Update on the situation in Wales
The Welsh Government yesterday published Coronavirus Control Plan: Alert Levels in Wales – A guide to restrictions. The document should be read in full, but the most pressing information for places of worship and faith communities can be found in the Appendix at the end where the restrictions are listed for each of four levels. We are currently at Level 3. These tables show that worship, weddings and funerals and child care can continue in all of the four levels – even Level 4, which is similar to a lockdown – subject to safety measures and other restrictions. In Level 4, community activities will be limited to “essential” services, as in previous lockdowns.
The purpose of this document is to give greater certainty regarding the nature of restrictions when they are announced. At times, different parts of Wales may be at different levels. In practice, the legal regulations will be published each time a change of level is required, and there could be detailed changes within those regulations which are not prefigured in this document. Cytûn will continue to keep a close eye on the regulations as they are published.
The regulations for the Christmas period (December 23-27) and the period following have not yet been published. Cytûn will draw members’ attention to them when they are available, and its website will be updated accordingly.
The Welsh Government continues to remind everyone that the health situation in Wales is currently very serious and that all risk assessments for any proposed activity should begin by asking the question, Given the inherent risks involved do I need to engage in this activity at all? Are there safer alternatives such as broadcast?
[With thanks to the Revd Gethin Rhys, Policy Officer at Cytûn, from whom this has been plagiarised, as usual.]
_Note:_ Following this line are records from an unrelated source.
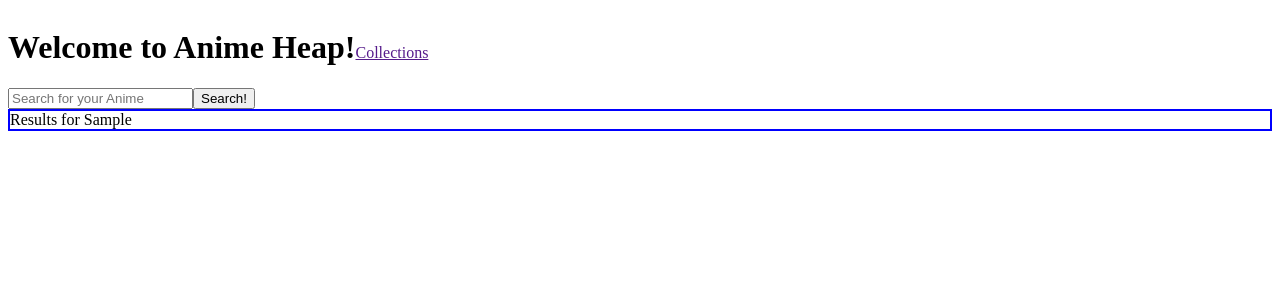
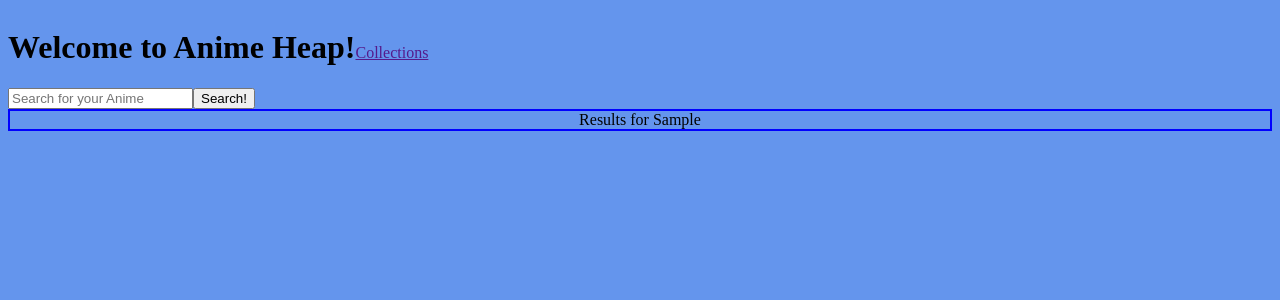
Before and after one commit to MwaniN/Anime-List, a React (Create React App) app in the folder client/: page / in a window 1280 px wide. Both pictures are taken after typing "Sample" into the empty fields and a click on the button "Search!". Shown: the top 300 px of the page. Built offline with nearby package versions, Linux system fonts and the light colour scheme; no server answers.

Commit message:
Color changes and layout changes

```diff
--- a/client/public/styles.css
+++ b/client/public/styles.css
@@ -1,24 +1,36 @@
 .collection-list, .result-list {
   border: 2px solid blue;
+  display: flex;
+  flex-wrap: wrap;
+  justify-content: center;
+  align-content: inherit;
+}
+body {
+  background-color:cornflowerblue;
 }
 
 .anime-card {
   border: 2px solid goldenrod;
+  background-color: floralwhite;
+  box-sizing: border-box;
   width: 70%;
   height: 500px;
-  margin-top: 5em;
-  margin-bottom: 5em;
+  margin-top: 4em;
   display: flex;
   flex-direction: column;
   flex-wrap: wrap;
   overflow-x: auto;
   justify-content: space-between;
   align-content: flex-start;
+  box-shadow: 0px 2px 4px lightgrey;
   /* position: relative; */
 }
 
 .image {
   align-self: center;
+  /* padding-left: 5px; */
+  /* width: auto;
+  height: auto; */
   /* position: absolute;
   left: 0; */
 }
@@ -26,3 +38,7 @@
 .header-title, .toolbar-link, .synopsis-container {
   display: inline-block;
 }
+
+.card-content {
+
+}
--- a/client/src/AnimeCard.jsx
+++ b/client/src/AnimeCard.jsx
@@ -55,7 +55,9 @@ export default function AnimeCard ({ title, image_url, animegenres, aired, anime
 
   return <div className="anime-card">
     <span className="title">{title}</span>
-    <img className="image" src={image_url} alt={`Image of the ${title} anime`} />
+    <div className="img-container">
+      <img className="image" src={image_url} alt={`Image of the ${title} anime`} />
+      </div>
     <span className="score">Average Score: {score}</span>
     <span className="votes">User Votes: {scored_by}</span>
     <span className="genres">Genres: {animegenres}</span>
--- a/client/src/ResultList.jsx
+++ b/client/src/ResultList.jsx
@@ -20,7 +20,7 @@ export default function ResultList ({ queryString }) {
   // }
 
   return <div className="result-list">
-    Results for {queryString}
+    <div className="results-for"> Results for {queryString}</div>
     {function (){
       if (resultList.length > 0) {
         console.log(resultList);
```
But will the UK rules change?
This afternoon, The Guardian reported that Michael Gove, is to meet representatives from Scotland, Wales and Northern Ireland to discuss the UK-wide approach agreed a fortnight ago which would allow three households to meet indoors over five days of the Christmas period. The original announcement has been greeted with widespread criticism: in a joint editorial criticising the proposed UK-wide Christmas rules, the editors of the Health Service Journal and the British Medical Journal wrote: “We believe the government is about to blunder into another major error that will cost many lives. If our political leaders fail to take swift and decisive action, they can no longer claim to be ‘protecting the NHS’.”